Gortre's personal acquaintance with Schuabe was of the slightest. He had met him once or twice on the platform of big meetings, and that was all. A simple curate, unless socially,—and Schuabe did not enter into the social life of Walktown, being almost always in London,—he would not be very likely to come in the way of this mammoth.

But Schuabe greeted him with marked cordiality, and he sat down to listen to the two men.

In two minutes he was fascinated, in five he realised, with a quick and unpleasant sense of inferiority, how ignorant he was beside these two. In Schuabe the vicar found a man whose knowledge was as wide and scholarship as profound as his own. From a purely intellectual standpoint, probably Gortre and Schuabe were more nearly on a level, but in pure knowledge he was nowhere. He wondered, as he listened, if the generation immediately preceding his own had been blessed with more time for culture, if the foundation had been surer and more comprehensive, when they were alumni of the "loving mother" in the South.

They were discussing archæological questions connected with the Holy Land.

Schuabe possessed a profound and masterly knowledge of the whole Jewish background to the Gospel picture, not merely of the archæology, which in itself is a life study, but of the essential characteristics of Jewish thought and feeling, which is far more.

Of course, every now and again the conversation turned towards a direction that, pursued, would have led to controversy. But, with mutual tact, the debatable ground was avoided. That Christ was a historic fact Schuabe, of course, admitted and implied, and when the question of His Divinity seemed likely to occur he was careful and adroit to avoid any discussion.

To the young man, burning with the zeal of youth, this seemed a pity. Unconsciously, he blamed the vicar for not pressing certain points home.

What an opportunity was here! The rarity of such a visit, the obvious interest the two men were beginning to take in each other—should not a great blow for Christ be struck on such an auspicious night? Even if the protest was unavailing, the argument overthrown, was it not a duty to speak of the awful and eternal realities which lay beneath this vivid and brilliant interchange of scholarship?

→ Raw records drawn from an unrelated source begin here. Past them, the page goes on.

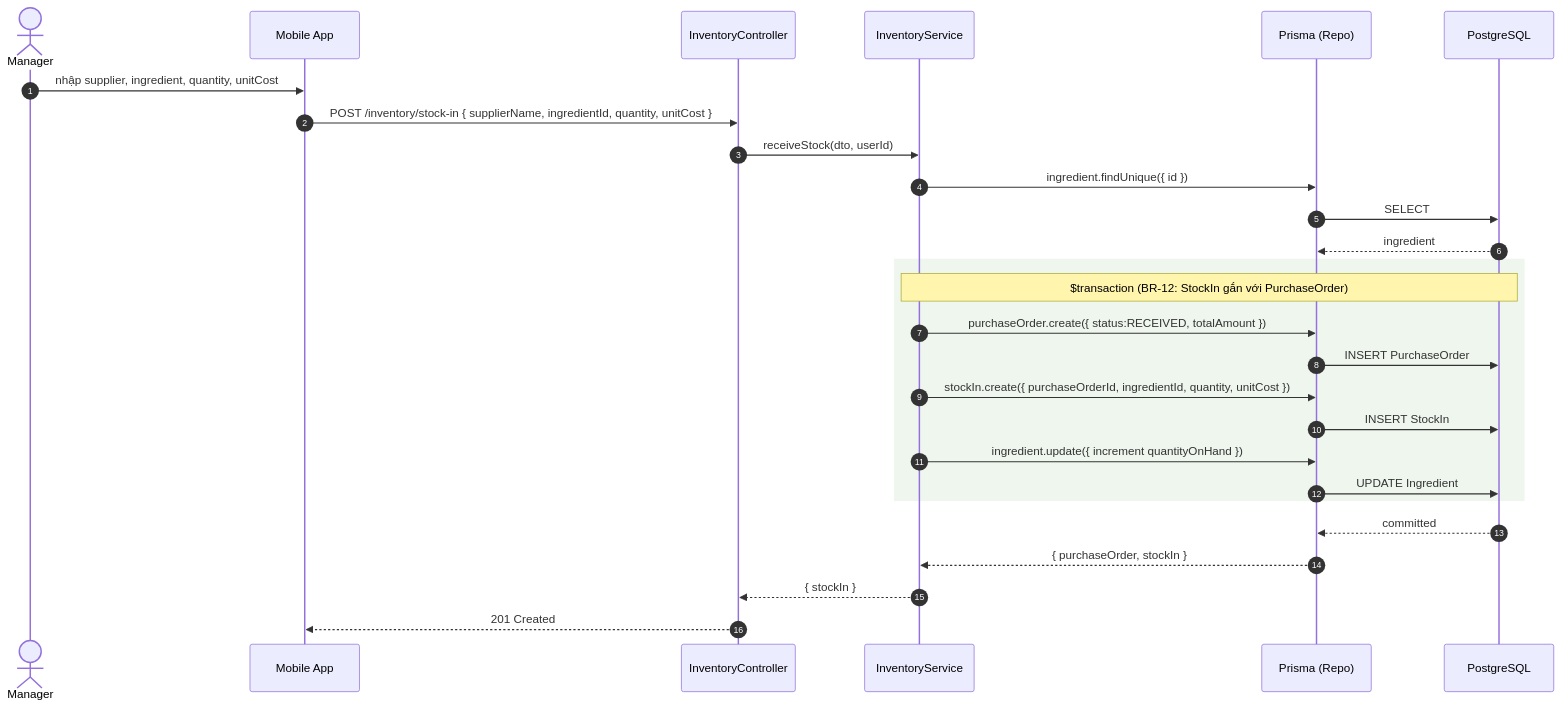
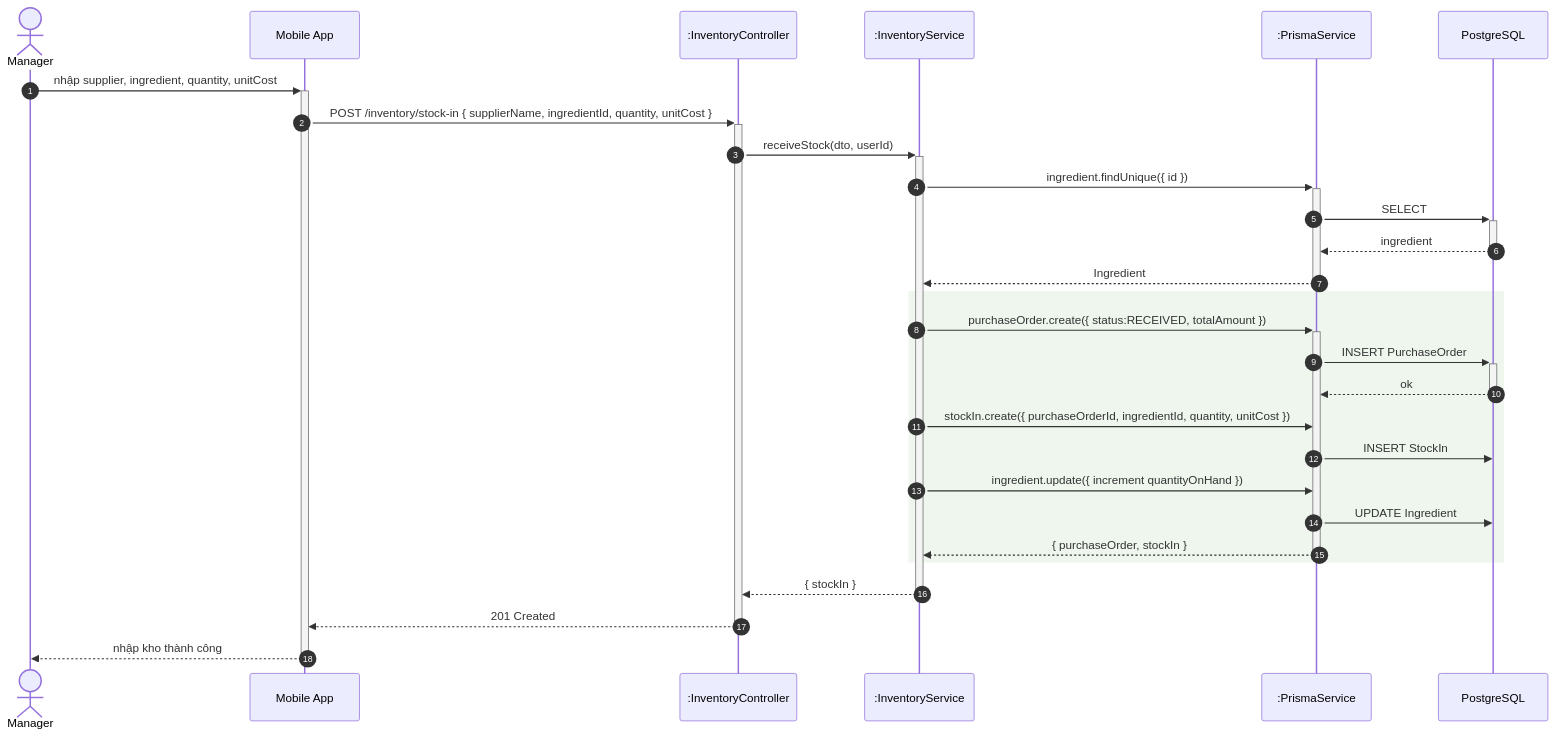
Diagram 12 of 16 in docs/sequence-diagrams.md (callmehai/Cafe-Shop-Management-System), drawn with Mermaid before and after one commit. The commit also changed other lines of this file and 1 other file, not shown here.

Commit message:
docs: add sequence and class diagrams for system architecture and use case implementation

````diff
--- a/docs/sequence-diagrams.md
+++ b/docs/sequence-diagrams.md
@@ -605,31 +630,32 @@
 ```mermaid
 sequenceDiagram
     autonumber
     actor M as Manager
     participant App as Mobile App
-    participant API as InventoryController
-    participant SVC as InventoryService
-    participant ORM as Prisma (Repo)
+    participant API as :InventoryController
+    participant SVC as :InventoryService
+    participant ORM as :PrismaService
     participant DB as PostgreSQL
 
-    M->>App: nhập supplier, ingredient, quantity, unitCost
-    App->>API: POST /inventory/stock-in { supplierName, ingredientId, quantity, unitCost }
-    API->>SVC: receiveStock(dto, userId)
-    SVC->>ORM: ingredient.findUnique({ id })
-    ORM->>DB: SELECT
-    DB-->>ORM: ingredient
+    M->>+App: nhập supplier, ingredient, quantity, unitCost
+    App->>+API: POST /inventory/stock-in { supplierName, ingredientId, quantity, unitCost }
+    API->>+SVC: receiveStock(dto, userId)
+    SVC->>+ORM: ingredient.findUnique({ id })
+    ORM->>+DB: SELECT
+    DB-->>-ORM: ingredient
+    ORM-->>-SVC: Ingredient
 
     rect rgb(238,246,238)
-        Note over SVC,DB: $transaction (BR-12: StockIn gắn với PurchaseOrder)
-        SVC->>ORM: purchaseOrder.create({ status:RECEIVED, totalAmount })
-        ORM->>DB: INSERT PurchaseOrder
+        SVC->>+ORM: purchaseOrder.create({ status:RECEIVED, totalAmount })
+        ORM->>+DB: INSERT PurchaseOrder
+        DB-->>-ORM: ok
         SVC->>ORM: stockIn.create({ purchaseOrderId, ingredientId, quantity, unitCost })
         ORM->>DB: INSERT StockIn
         SVC->>ORM: ingredient.update({ increment quantityOnHand })
         ORM->>DB: UPDATE Ingredient
+        ORM-->>-SVC: { purchaseOrder, stockIn }
     end
-    DB-->>ORM: committed
-    ORM-->>SVC: { purchaseOrder, stockIn }
-    SVC-->>API: { stockIn }
-    API-->>App: 201 Created
+    SVC-->>-API: { stockIn }
+    API-->>-App: 201 Created
+    App-->>-M: nhập kho thành công
 ```
````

His brain was on fire with passionate longing to speak. But, nevertheless, he controlled it. None knew better than he the depth and worth of the vicar's character. And he felt himself a junior; he had no right to question the decision of his superior.

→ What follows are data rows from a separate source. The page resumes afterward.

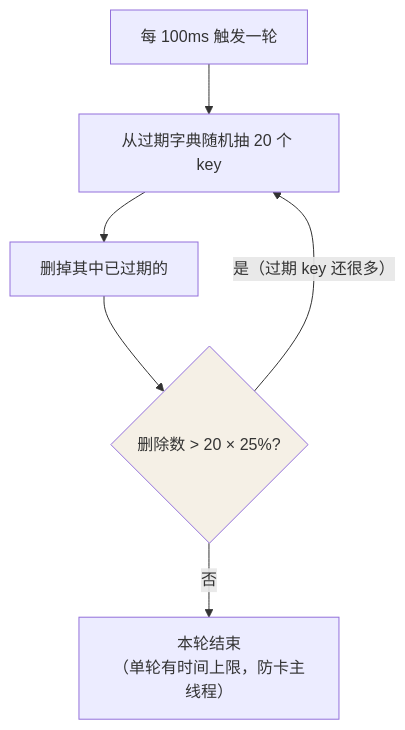
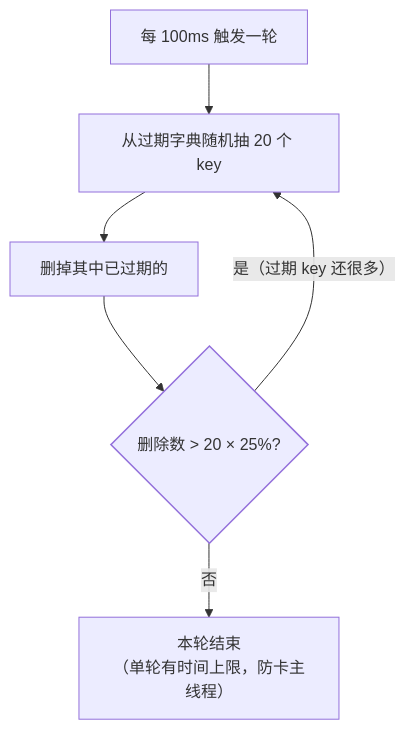
Before and after one commit to Loadhao/ascension: the diagram in src/content/docs/redis/intermediate/usage/01-expiration-eviction.md, drawn with Mermaid. The commit also changed 87 other files, not shown here.

First line of the commit message:
fix: 全站图表配色改由主题接管，修复暗色主题下浅底浅字看不清

````diff
--- a/src/content/docs/redis/intermediate/usage/01-expiration-eviction.md
+++ b/src/content/docs/redis/intermediate/usage/01-expiration-eviction.md
@@ -24,10 +24,11 @@
 ```mermaid
 flowchart TB
     A["每 100ms 触发一轮"] --> B["从过期字典随机抽 20 个 key"]
     B --> C["删掉其中已过期的"]
     C --> D{"删除数 > 20 × 25%?"}
     D -->|"是（过期 key 还很多）"| B
     D -->|否| E["本轮结束<br/>（单轮有时间上限，防卡主线程）"]
 
-    style D fill:#f5f0e6
+    class D hl
+    classDef hl stroke-width:1.5px
 ```
````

"You have missed much, Mr. Byars," said Schuabe, as he arose to go at last, "in never having visited Jerusalem. One can get the knowledge of it, but never the colour. And, even to-day, the city must appear, in many respects, exactly as it did under the rule of Pilate. The Fellah women sell their vegetables, the camels come in loaded with roots for fuel, the Bedouin, the Jews with their long gowns and slippers—I wish you could see it all. I have eaten the meals of the Gospels, drunk the red wine of Saron, the spiced wine mixed with honey and black pepper, the 'wine of myrrh' mentioned in the Gospel of Mark. I have dined with Jewish tradesmen and gone through the same formalities of hand-washing as we read of two thousand years ago; I have seen the poor ostentatiously gathered in out of the streets and the best part of the meal given them for a self-righteous show. And yet, an hour afterwards, I have sat in a café by King David's Tower and played dice with Turkish soldiers armed with Martini rifles!"

The vicar seemed loath to let his guest go, though the hour was late, but he refused to stay longer. Mr. Byars, with a somewhat transparent eagerness, mentioned that Gortre's road home lay for part of the way in the same direction as the millionaire's. He seemed to wish the young man to accompany him, almost, so Basil thought, that the charm of his personality might rebuke him for his tirade in the early part of the evening.

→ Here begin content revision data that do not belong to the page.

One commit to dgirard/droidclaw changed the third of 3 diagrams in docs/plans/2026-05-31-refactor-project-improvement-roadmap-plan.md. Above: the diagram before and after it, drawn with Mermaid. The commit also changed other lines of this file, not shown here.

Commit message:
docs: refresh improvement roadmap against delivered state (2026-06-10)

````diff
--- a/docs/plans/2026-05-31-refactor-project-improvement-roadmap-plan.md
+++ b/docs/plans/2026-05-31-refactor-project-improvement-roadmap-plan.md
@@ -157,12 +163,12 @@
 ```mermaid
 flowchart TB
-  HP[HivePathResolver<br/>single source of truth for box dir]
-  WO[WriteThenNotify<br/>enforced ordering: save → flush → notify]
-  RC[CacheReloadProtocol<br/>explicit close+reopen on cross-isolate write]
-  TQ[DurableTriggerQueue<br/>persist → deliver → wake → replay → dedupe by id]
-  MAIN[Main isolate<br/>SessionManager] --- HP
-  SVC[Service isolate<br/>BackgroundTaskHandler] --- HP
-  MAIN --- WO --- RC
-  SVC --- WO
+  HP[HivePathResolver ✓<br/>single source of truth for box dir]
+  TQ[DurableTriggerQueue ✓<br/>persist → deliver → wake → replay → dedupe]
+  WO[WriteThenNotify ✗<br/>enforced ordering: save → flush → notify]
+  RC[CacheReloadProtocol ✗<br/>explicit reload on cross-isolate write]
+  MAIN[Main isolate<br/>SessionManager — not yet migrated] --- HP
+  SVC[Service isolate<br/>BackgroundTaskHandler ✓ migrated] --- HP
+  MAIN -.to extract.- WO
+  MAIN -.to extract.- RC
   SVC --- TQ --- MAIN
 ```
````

Accordingly, in agreement with the vicar's evident wish, but with an inexplicable ice-cold feeling in his heart, he left the house with Schuabe and began to walk with him through the silent, lamp-lit streets.